From Wente's Desk logo

In my role as President, no two days of the week are the same. Each day is like a puzzle, made up of unique pieces that include meetings; campus events; travel to meet with fellow leaders, alumni or parents; committee convenings … the list goes on!  

It would be easy to let the momentum of these obligations carry me through each semester with little pause. But over my many years as a leader, I have learned that creating intentional time for connection with the university’s most important asset — its people – is absolutely critical to leading well. No university leader can be successful (in my opinion) without regular, direct and open opportunities to hear from faculty, staff, and students. 

Purposefully finding meaningful connection points creates important feedback loops for me. For example, I established a distinct set of pieces that are part of every scheduling puzzle: Wednesdays with Wente, a monthly lunch I host with faculty and staff guests from all across our campuses; Gold and Black Chats, unscripted pop-up conversations on location around campus with students that I co-host with Dr. Shea Kidd Brown; and this year, Walk with Wente, a series of longer conversations with faculty about their teaching and scholarship. These pieces of my monthly puzzle give me the chance to connect with our community in a personal way and to hear about everyone’s experiences at Wake Forest. 

I have learned so much from these conversations. Here is just a sampling of what you have taught me: 

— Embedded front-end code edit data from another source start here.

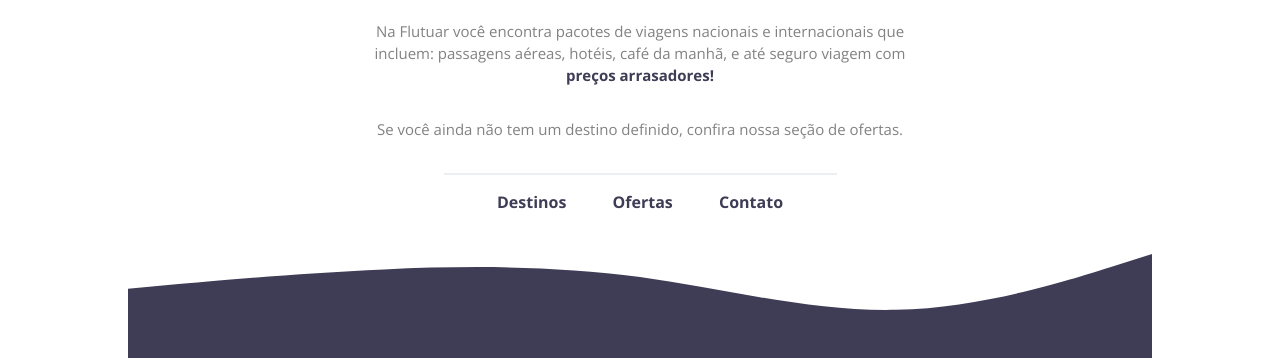
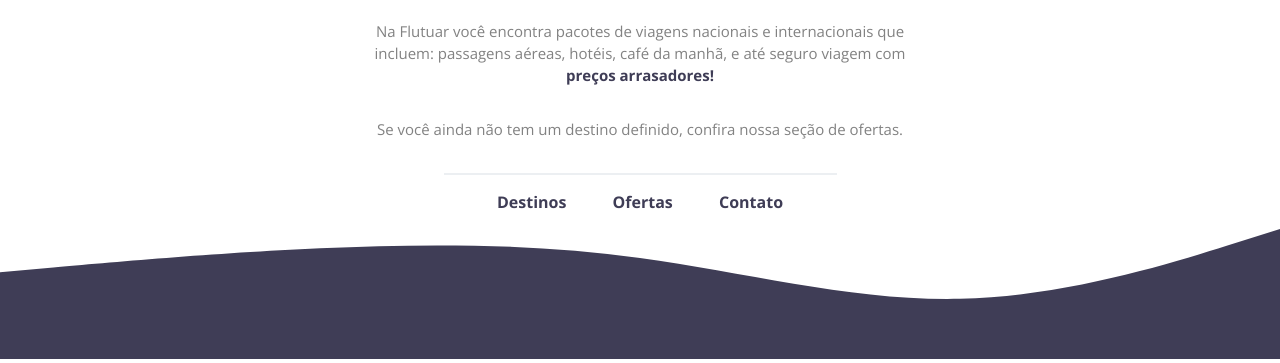
Before and after one commit to kleison451/recriandoLayout01, a plain HTML site: page index.html in a window 1280 px wide. Shown: the part 441-804 px from the top of the page. Drawn offline with nearby package versions, Linux system fonts and the light colour scheme.

Commit message:
Add files via upload

```diff
--- a/style.css
+++ b/style.css
@@ -78,5 +78,8 @@ a {
 }
 
 #wave {
-  margin-bottom: 0px;
+  bottom: 0;
+  left: 0;
+  position: fixed;
+  width: 100%;
 }
```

About the Centrality of the Teacher-Scholar Model: Wake Forest’s commitment to excellent teaching, and the belief that scholarship truly enhances it, was something that immediately attracted me to Wake Forest. So many people from across all parts of the University talked about how critical the teacher-scholar model is to Wake Forest’s identity during our Strategic Framework process. At Wednesdays with Wente lunches, this hallmark of our identity is brought to life over and over again in the stories of our faculty and their commitment to it, and the many ways our dedicated staff further enhance our learning environment. As one faculty member shared at our lunch earlier this month, when speaking about the teacher-scholar model, “One informs the other, one inspires the other.” Other faculty have reinforced this on our long walks around Hearn Plaza; that they chose to come to Wake Forest because of this core facet of who we are, and the teacher-scholar model is part of why they stay. 

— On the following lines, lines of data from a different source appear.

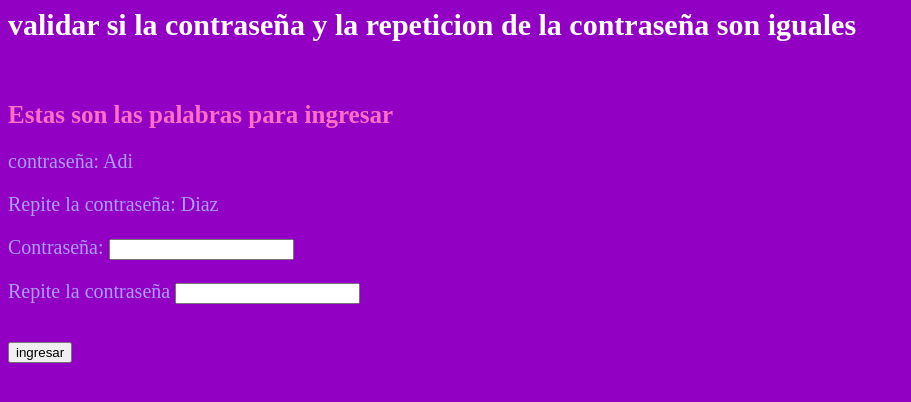
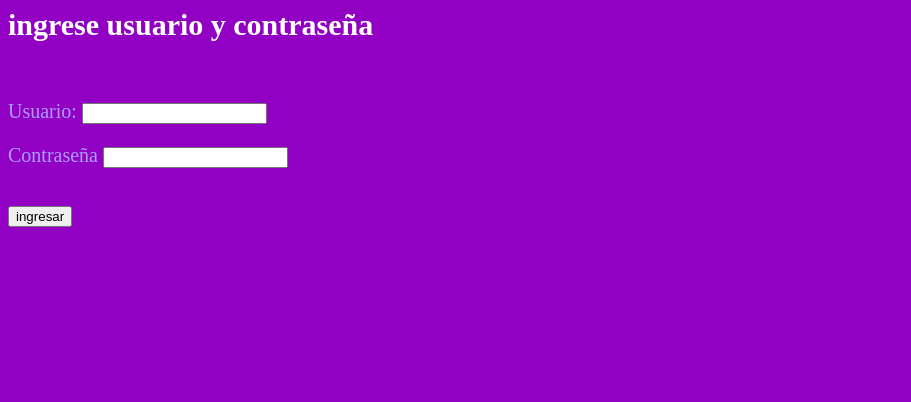
Before and after one commit to adichach2/Mejoramiento, a plain HTML site: page index.html in a window 1280 px wide. Shown: the whole page, without its empty margins (0-911 px from the left). Drawn offline with Linux system fonts and the light colour scheme.

Commit message:
Update index.html

```diff
--- a/index.html
+++ b/index.html
@@ -1,19 +1,19 @@
 <html>
 	<head>
-<title> validar si la contraseña y la repeticion de la contraseña son iguales </title>
+	<title> Ingrese usuario </title>
 	<link rel="stylesheet"type="text/css"href="styles.css"/>
 	<link rel="stylesheet"type="text/css"href="styles.css"/>
 	<script>
 	function comprobarClave(){
 	clave1= document.f1.clave1.value
 	clave2= document.f1.clave2.value
-if(clave1=="Adi" && clave2=="Diaz"){
+	if(clave1==“Colegio ipc Diaz" && clave2==“Colegio123"){
 	alert("los datos coinciden...\n Bienvenido");
-var href = "inicio.html";
+	var href = “historia.html";
 	window.location=href;
 	}
 	else{
-alert("las dos claves son distintas...\n intentelo nuevamente.");
+	alert("El usuario y la contraseña no coinciden...\n intentelo nuevamente.");
 	var href= "index.html";
 	window.location=href;
 	};
@@ -21,14 +21,11 @@ window.location=href;
 	</script>
 	</head>
 	<body>
-<h1> validar si la contraseña y la repeticion de la contraseña son iguales </h1>
+	<h1> ingrese usuario y contraseña </h1>
 	<br>
-<h2> Estas son las palabras para ingresar</h2>
-<p> contraseña: Adi </p>
-<p> Repite la contraseña: Diaz</p>
 	<form action="" name="f1">
-<p> Contraseña: <input type="password" name="clave1" size =20"> </p>
-<p> Repite la contraseña <input type="password" name="clave2" size =20"> </p>
+	<p> Usuario: <input type="password" name="clave1" size =20"> </p>
+	<p> Contraseña <input type="password" name="clave2" size =20"> </p>
 	<br>
 	<input type="button" value="ingresar" onClick="comprobarClave()">
 	</form>
```
Lines whose indentation alone changed are shown as unchanged.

About Demonstrating Care for Our Community: During both my lunches with staff and faculty and my time with students at Gold and Black Chats, I have also learned firsthand about how Wake Forest nurtures and cares for our people. Students share stories of faculty and staff helping them get the resources they need, not just for their classes but for their mental and physical wellbeing. Faculty and staff, likewise, share how they come to know our students well, including their dreams and ambitions for the future. As one staff member — whose son was also a student at Wake Forest — shared with me this fall, “As I walked this campus, I understood that this was a place my son would be truly known.” Hearing echoes of this care across my first year here led to many conversations with our senior leadership team, and especially Vice President Shea Kidd Brown. Campus Life’s We Are Wake initiative is just one example of how this core lesson about who we are comes to life in the work we do. 

These two important lessons are woven together in the life of our community. As a staff member shared with me during lunch in February: “Wake Forest is ‘high touch’ and creates a profound sense of community that cannot be found elsewhere.” Another attendee added: “Care, compassion and educating the whole person — and having a sense of responsibility for others and the world. That’s what makes Wake Forest so special.” 

As I often tell students, our whole campus is a classroom. Learning is happening everywhere. That’s true for me, too. I’m so grateful for these lessons and others you have taught me by engaging with me this year, and every year. If we haven’t had a chance to meet yet, please join me for a future lunch or chat so I can hear your unique Wake Forest story, too. 

I also hope you will take one lesson from me. Make the time to connect with one another, even when scheduling seems hard. I think you will find, as I do, that you’ll never regret time spent in the company of our caring community — and you will always learn something! 

Categories: From Wente's Desk